This Cuban coinage minted within the United States was somewhat of a short series. Only the following eight dates were minted for circulation in Philadelphia, Pennsylvania : 1915, 1916, 1920, 1938, 1943, 1946, 1953, and 1958.

The Philadelphia Mint was striking these coins for the Cuban Government up until 1958. Fidel Castro overthrew the Cuban Government in 1959, the United States severed relations with Cuba on January 3rd 1961, and One Centavo coinage ceased to be minted in Philadelphia.

The following links provide current prices and mintages respectively from NGC for the following dates 1915, 1916, 1920, 1938, 1946, and 1958. Which were all made from Copper Nickel.

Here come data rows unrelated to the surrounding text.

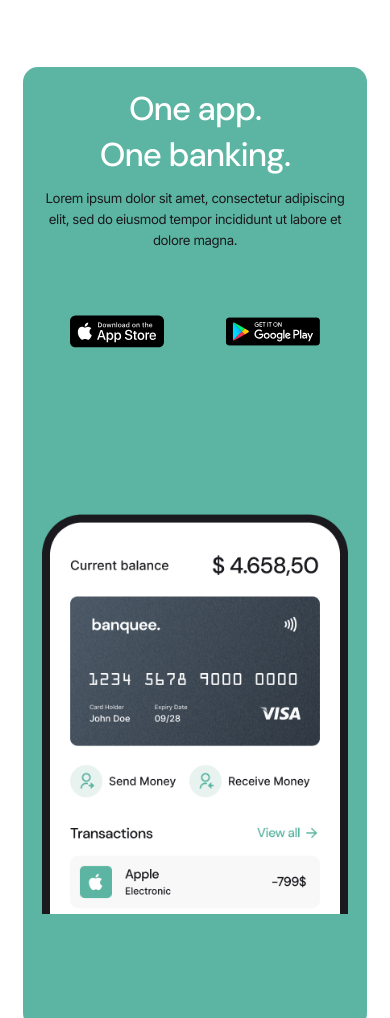
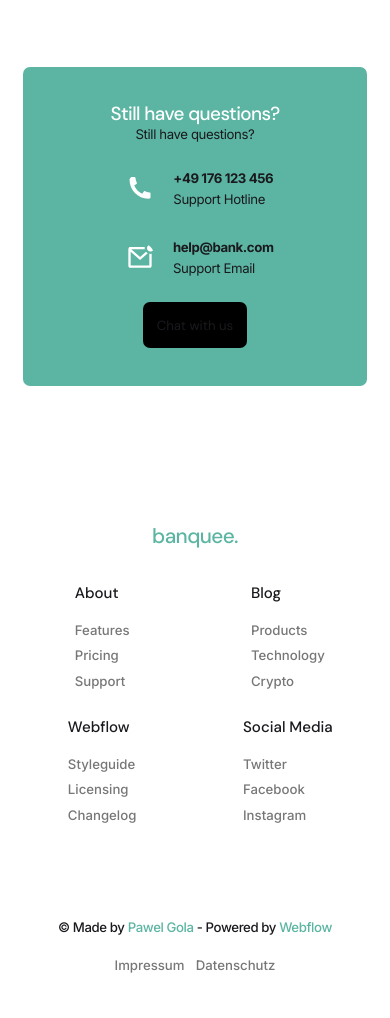
Before and after one commit to bos-code/Banquee, a website: page compare.html in a window 390 px wide. Shown: the part 6240-7258 px from the top of the page. Drawn offline with nearby package versions, Linux system fonts and the light colour scheme.

Commit message:
feat: add phone and email icons with info section for enhanced support visibility

```diff
--- a/compare.html
+++ b/compare.html
@@ -539,56 +539,39 @@
         </div>
       </section>
 
-      <section class="section_banking center-children--bg">
-        <div class="section_banking-wrapper">
-          <div class="section_banking-content">
-            <div class="content-textbox text-white">
-              <h1 class="heading-secondary">
-                One app.<br />
-                One banking.
-              </h1>
-              <p class="paragraph md">
-                Lorem ipsum dolor sit amet, consectetur adipiscing elit, sed do
-                eiusmod tempor incididunt ut labore et dolore magna.
-              </p>
+      <section class="info center-children--bg">
+        <div class="info_wrapper">
+          <div class="info-heading">
+            <h3 class="heading-tertiary sm">Still have questions?</h3>
+
+            <p class="paragraph md white">Still have questions?</p>
+          </div>
+
+          <div class="info-number">
+            <div class="info-icon">
+              <img src="./assets/icons/phone-fill.svg" alt="phone-fill" />
             </div>
 
-            <ul class="content-list text-white">
-              <li class="content-item">
-                <img src="/assets/icons/checkmark-green.svg" alt="checkmark" />
-                <p class="paragraph sm">Instant transactions</p>
-              </li>
-              <li class="content-item">
-                <img src="/assets/icons/checkmark-green.svg" alt="checkmark" />
-                <p class="paragraph sm">Payments worldwide</p>
-              </li>
-              <li class="content-item">
-                <img src="/assets/icons/checkmark-green.svg" alt="checkmark" />
-                <p class="paragraph sm">Saving accounts</p>
-              </li>
-              <li class="content-item">
-                <img src="/assets/icons/checkmark-green.svg" alt="checkmark" />
-                <p class="paragraph sm">100% mobile banking</p>
-              </li>
-            </ul>
-
-            <div class="content-btn">
-              <div class="content-banking--btn">
-                <img
-                  src="/assets/icons/apple-store.svg"
-                  alt=" apple-green logo" />
-              </div>
-              <div class="content-banking--btn">
-                <img
-                  src="/assets/icons/Google-store.svg"
-                  alt=" apple-green logo" />
-              </div>
+            <div class="info-text">
+              <h3 class="paragraph md white">+49 176 123 456</h3>
+              <p class="paragraph rm white">Support Hotline</p>
             </div>
           </div>
 
-          <div class="banking_image">
-            <img src="/assets/images/app-2.png" alt="header-image" />
+          <div class="info-email">
+            <div class="info-icon">
+              <img
+                src="./assets/icons/mail-unread-line.svg"
+                alt="mail-unread-line" />
+            </div>
+
+            <div class="info-text">
+              <h3 class="paragraph md white">help@bank.com</h3>
+              <p class="paragraph rm white">Support Email</p>
+            </div>
           </div>
+
+          <a href="#" class="cta info-btn white"> Chat with us</a>
         </div>
       </section>
 
--- a/sass/pages/_compare.scss
+++ b/sass/pages/_compare.scss
@@ -181,3 +181,87 @@
     }
   }
 }
+
+// INFO SECTION
+
+.info {
+  .info_wrapper {
+    color: #fff;
+    display: flex;
+    align-items: center;
+    justify-content: space-between;
+    background-color: $accent-color;
+    border-radius: $border-radius-rm;
+    gap: 4rem;
+    padding: 4rem;
+
+    @include tab-land {
+      gap: 1rem;
+    }
+
+    @include tab-port {
+      display: grid;
+      grid-template-columns: repeat(2, 1fr);
+      place-items: center;
+      gap: 2rem;
+    }
+
+    @include medium-phone {
+      display: grid;
+      grid-template-columns: repeat(1, 1fr);
+      place-items: center;
+      gap: 2rem;
+    }
+
+    .info-heading {
+      @include medium-phone {
+        text-align: center;
+      }
+    }
+
+    .info-text {
+      color: #fff;
+    }
+
+    .info-number {
+      display: flex;
+      align-items: center;
+      gap: 1rem;
+
+      img {
+        padding: 1rem;
+
+        border-radius: 50%;
+        width: 5rem;
+      }
+    }
+
+    .info-email {
+      display: flex;
+      align-items: center;
+      gap: 1rem;
+
+      img {
+        padding: 1rem;
+
+        border-radius: 50%;
+        width: 5rem;
+      }
+    }
+
+    .info-btn {
+      background-color: #000;
+      padding: 1.5rem;
+      border-radius: $border-radius-rm;
+      font-size: 1.8rem;
+
+      @include tab-port {
+        width: fit-content;
+      }
+
+      @include medium-phone {
+        font-size: 1.4rem;
+      }
+    }
+  }
+}
```
Also changed, not shown: assets/icons/mail-unread-line.svg (added), assets/icons/phone-fill.svg (added), css/main.css.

CuNi (Copper Nickel) is typically a mixture of 75% Copper and 25% Nickel with possibly a trace of Manganese. The amounts of metal can vary, and sometimes impurities can show up in this mixture of metal as brown streaks. Creating unsightly coins for the collector.

Copper Nickel has been used in coinage for a number of reasons. The main reason is for its durability. It is also a metal that’s cheaper than silver and has non-allergic properties. Newly minted Copper Nickel coins can be truly one of the most beautiful metals to view in terms of luster and aesthetics.


Though Copper Nickel is very durable it’s also extremely condition sensitive. Once Copper Nickel coins pass through circulation for long periods of time, most of the beauty of a newly minted coin will have been stripped away, and a not so pleasant coin will evolve.


The following Cuban Centavos were struck in Brass : 1943 and 1953

1943 Cuba One Centavo Reverse

Brass is more condition sensitive than Copper Nickel, and not nearly as durable. This soft metal can get banged up very easily in circulation, and will lose most of its luster shortly after circulating. Any type of moisture is not good news for Brass either which will tarnish the surfaces and create nasty black spots which corrode the surfaces underneath. Collectors will generally pay more for Brass coins without spots as they detract from overall eye appeal.

A collector of these coins that’s putting this series together by date, and not concerned about condition sensitivity doesn’t face many hurdles. For collector the that is seeking gem (MS 65) or gem+ (MS 66 or higher) examples of these dates to complete the series may face several challenges finding stellar graded examples. Sometimes the smallest denominations in coinage are the most difficult to find in good condition due heavy use during past commerce.

1943 Cuba One Centavo Obverse

Prices today for Cuban coinage can become strarospheric as collectors chase high grade examples to compete for registry sets. I speculate prices will rise even further in the not so distant future once the trade embargo is possibly lifted between the United States and Cuba. If this happens more collectors from Cuba could enter the marketplace and impact prices significantly.

Thanks for reading my post and regards-